In addition, the law is widely viewed as helping create a climate of vigilantism where militants kill individuals with impunity. As a result, the mere allegation of blasphemy has resulted in lengthy detentions, as well as violence against Christians, Ahmadis, Hindus, other religious minorities, and members of the Muslim majority community. Similarly in Bangladesh, secularists and minority religious communities are already vulnerable, which would increase under a blasphemy law.

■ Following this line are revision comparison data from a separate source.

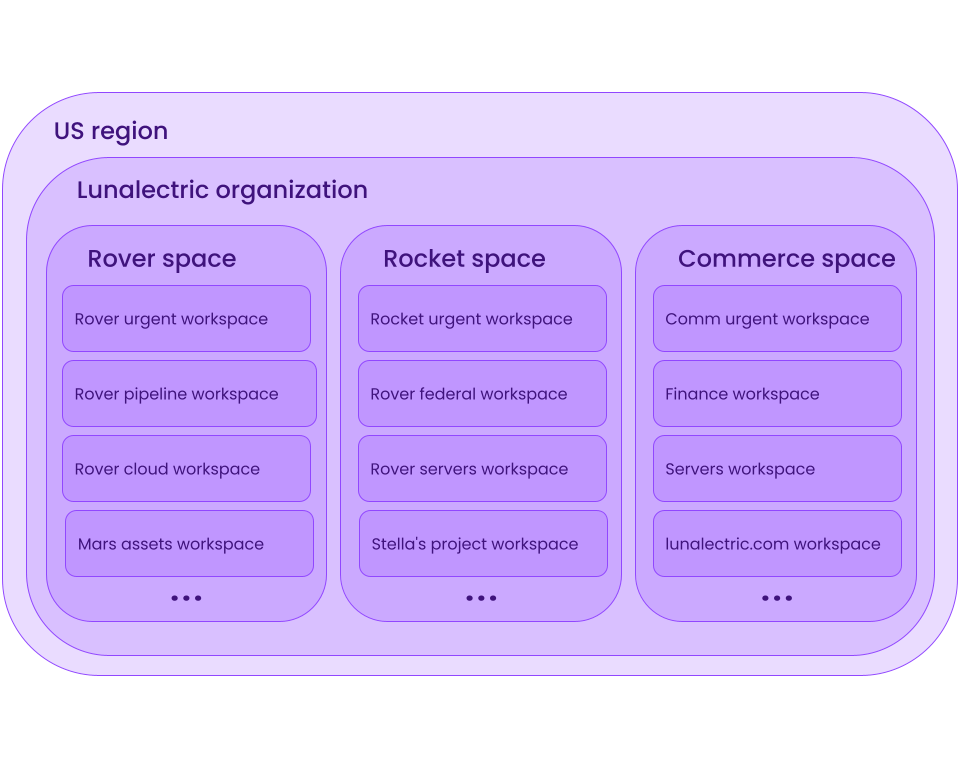
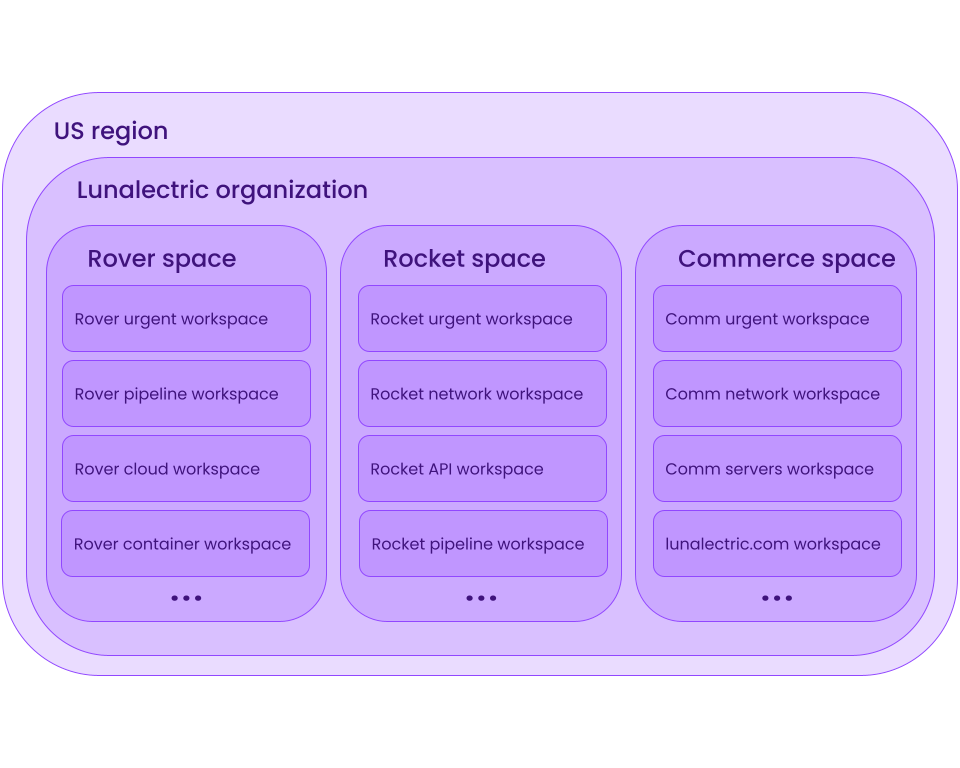
develop docs a little more

diff --git a/docs/platform/start/organize/workspaces.md b/docs/platform/start/organize/workspaces.md
@@ -6,8 +6,140 @@ description: This page provides detailed information about workspaces in Mondoo 
 image: /img/featured_img/mondoo-feature.jpg
 ---
 
-![Workspaces](/img/platform/security/workspaces.png)
+FOO BAR BAZ start with a screenshot
 
+Workspaces are ad hoc groups of assets you want to view together. You might have a workspace for a project, another for monitoring urgent problems across your infrastructure, and another for a type of asset.
 
+Think of workspaces more as views rather than as structural divisions of your Mondoo organization. A single asset can be included in multiple workspaces.
+
+For example, suppose your infrastructure includes an employee's macOS workstation, which has a *critical* risk rating. The workstation is in a single [space](/platform/start/organize/spaces), which is in a single [organization](/platform/start/organize/organizations). But it can appear in both a macOS devices workspace and a workspace that shows all critical assets.
+
+A space can contain an unlimited number of workspaces, and their purpose is entirely up to you. Their flexibility lets them meet your unique business needs.
+
+## Example workspaces
+
+Suppose our imaginary sample business, Lunalectric, has a space is dedicated to the Rover business group, a division within the company.
+
+![Sample workspaces in Rover space](/img/src/platform/start/mars-rover-space.png)
+
+This space contains many different types of assets, including the Rover team's Azure and SaaS infrastructure, deployment pipelines, and employee workstations. They use workspaces to accomplish these goals:
+
+- View smaller, more manageable portions of their infrastructure
+
+- Easily assess the security of their different types of infrastructure
+
+- Highlight the assets that require urgent fixes
+
+- Show Linux assets that require patching
+
+As another example, suppose Lunalectric has a space that contains all of the company's AWS cloud infrastructure. With hundreds of AWS assets, they need easy ways to break down that space and understand where their security strengths and weaknesses lie.
+
+![Sample workspaces in AWS space](/img/src/platform/start/lunalectric-aws-space.png)
+
+To accomplish this, they create a workspace for each type of AWS asset as well as an "All AWS urgent" workspace where they can quickly view the AWS assets that pose the greatest risk to Lunalectric.
+
+## Set up workspaces
+
+You set up a workspace by defining qualifying criteria, attributes that assets must (or must not) have to be included. Mondoo dynamically creates the workspace each time you view it by including assets in the space that currently meet your criteria.
+
+Mondoo currently supports these criteria for including assets in, or excluding assets from, a workspace:
+
+| Criteria         | Example values                                                                                                       |
+|------------------|----------------------------------------------------------------------------------------------------------------------|
+| Platform         | Alpine Linux, Atlassian Jira, AWS S3 bucket, GitHub repository, Kubernetes pod, macOS, Slack team, Terraform plan... |
+| Platform version | 3, 4.5, 12.75                                                                                                        |
+| Risk rating      | Critical, High, Medium, Low, None                                                                                    |
+| Asset name      | test, 2024, win, us-east-1, docker-                                                     |
+
+:::tip
+
+We continue to add new criteria for workspaces; check back soon for more.
+
+:::
+
+### Example criteria
+
+You can define very simple workspaces like these:
+
+- Is a GCP compute image
+
+- Risk rating is not Low or None
+
+- Name contains `eu-central`
+
+- Is a GitHub repository or a GitLab project
+
+Or you can build a simple query to fine-tune workspace contents. These are examples of simple queries:
+
+- Is a Debian device and version is not 12
+
+- Name contains `dod` and risk rating is Critical or High
+
+- Is a macOS device and version is 15.1.0 and name contains `home`
+
+Mondoo workspaces support complex queries as well. For example, this query defines a workspace for viewing all older versions of 2 popular Linux distributions:
+
+   (Is a Debian device and version is not 12)
+   and
+   (Is a Fedora device and version is not 40 or 41)
+   and
+   (Is a Red Hat (RHEL) device and is not version 9.5)
+
+### Workspaces are dynamic
+
+When you create a workspace, what you save is the name, description, and the criteria you define. You don't save the actual assets included in the workspace. Mondoo rebuilds a workspace every time you view it.
+
+For example, suppose you set up a workspace named Urgent AlmaLinux. The criteria you define for the workspace is AlmaLinux devices with Critical or High risk ratings.
+
+When you first view the Urgent AlmaLinux workspace, it contains 25 assets&mdash;all older versions of AlmaLinux that have other risk factors. If you patch 12 of those assets and remove additional risk factors from two others, the next time you view the workspace, it will contain only 11 assets.
+
+If AlmaLinux releases an advisory about a vulnerability in the newest version, this could mean that even your AlmaLinux devices running the newest version now have Critical or High risk ratings. So the next time you view the workspace, it might contain 40 assets.
+
+### Add a new workspace
+
+Use the workspace query builder to choose criteria that define what assets Mondoo includes.
+
+BAZ SCREENSHOT
+
+BAZ discuss how the different chunks work like parentheses in a Boolean query
+BAZ provide examples of how they work together
+
+1. [Navigate to the space](/platform/start/navigate/) where you want to add a new workspace.
+
+2. In the side navigation bar, select **Workspaces**.
+
+3. Select the plus sign (+) near the top-right corner of the page.
+
+4. Create a query to define the assets you want Mondoo to dynamically include in the workspace:
+
+   a. Under **Asset selection 1**, select the plus sign (+) and select the the criteria to define.
+
+   b. Choose the operator: **IS**, **NOT**, or **CONTAINS**.
+
+   c. Choose the value(s).
+
+   d. To add another condition for the query, select **+ ADD CONDITION**.
+
+   e. Choose how to combine the conditions:
+
+      - To include assets only if they meet both conditions, select **AND**.
+
+      - To include assets that meet at least one condition, select **OR**.
+
+   f. Choose the criteria, operator, and value for the condition.
+
+   g. Repeat steps d-f to define as many conditions as you want.
+
+5. To create a complex query with another set of criteria, select
+
+NOT FINISHED FOO BAR BAZ
+
+## View workspaces
+
+## Manage workspaces
+
+### Edit a workspace
+
+### Remove a workspace
 
 ---

diff --git a/docs/platform/start/organize/overview.md b/docs/platform/start/organize/overview.md
@@ -6,7 +6,7 @@ descriptions: Create a manageable structure for monitoring and securing your inf
 image: /img/featured_img/mondoo-feature.jpg
 ---
 
-You can rely on Mondoo to secure an enormous quantity of assets in your infrastructure&mdash;cloud platforms, workstations, servers, containers, SaaS platforms, and much more. For larger businesses, Mondoo provides asset intelligence, security, and compliance for thousands of assets. To make securing and monitoring your infrastructure manageable, you can arrange your Mondoo assets in regions, organizations, spaces, and workspaces. It's best to plan your infrastructure structure before you begin adding assets to Mondoo.
+You can rely on Mondoo to secure an enormous quantity of assets in your infrastructure&mdash;cloud platforms, workstations, servers, containers, SaaS platforms, and much more. For larger businesses, Mondoo provides asset intelligence, security, and compliance for thousands of assets. To make securing and monitoring your infrastructure manageable, you can arrange your Mondoo assets in regions, organizations, spaces, and workspaces. It's best to plan your infrastructure organization before you begin adding assets to Mondoo.
 
 ![Region, organization, space, and workspace in Mondoo](/img/src/platform/start/organize-basics.png)
 

diff --git a/docs/intro.md b/docs/intro.md
@@ -18,6 +18,8 @@ The Mondoo unified security platform finds and prioritizes vulnerabilities and m
 
 - [What Is Mondoo?](/platform/start/plat-what-is/)
 
+- [Plan your Mondoo Organization](/platform/start/organize/overview/)
+
 #### [Integrate Your Infrastructure with Mondoo](/platform/infra/overview/)
 
 - [Cloud](/platform/infra/cloud/overview/)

The violence being perpetrated in the run up to Pakistan’s historic election by the Pakistani Taliban and other terrorist groups against “secular” political parties demonstrates how a blasphemy law can undermine a political system and a country’s stability. Notably, Pakistan’s blasphemy law was added to the country’s penal code by General Zia-ul-Haq, which provides a stark reminder of how the actions of one leader can have lasting and devastating effects on the future of a country.
In short, a codified blasphemy law empowers violent extremists, limits legitimate debate, hinders the growth of civil society and the rule of law, and undermines the ideals of an open and pluralistic society. Above all, it violates international human rights law, including religious freedom.
Prime Minister Hasina must decide whether to reject the calls for a blasphemy law and do more to protect minority religious communities, or bend to extreme pressure and adopt it. She should heed Pakistan’s experience with their blasphemy law, and not cave to the pressures of extremist groups in Bangladesh. If she does, Bangladesh will likely follow the trend of its westerly neighbor, becoming increasingly unstable and more violent.
Knox Thames is the Director of Policy and Research and Sahar Chaudhry is a Policy Analyst at the U.S. Commission on International Religious Freedom. Any personal views expressed are their own and may or may not reflect the views of the commission.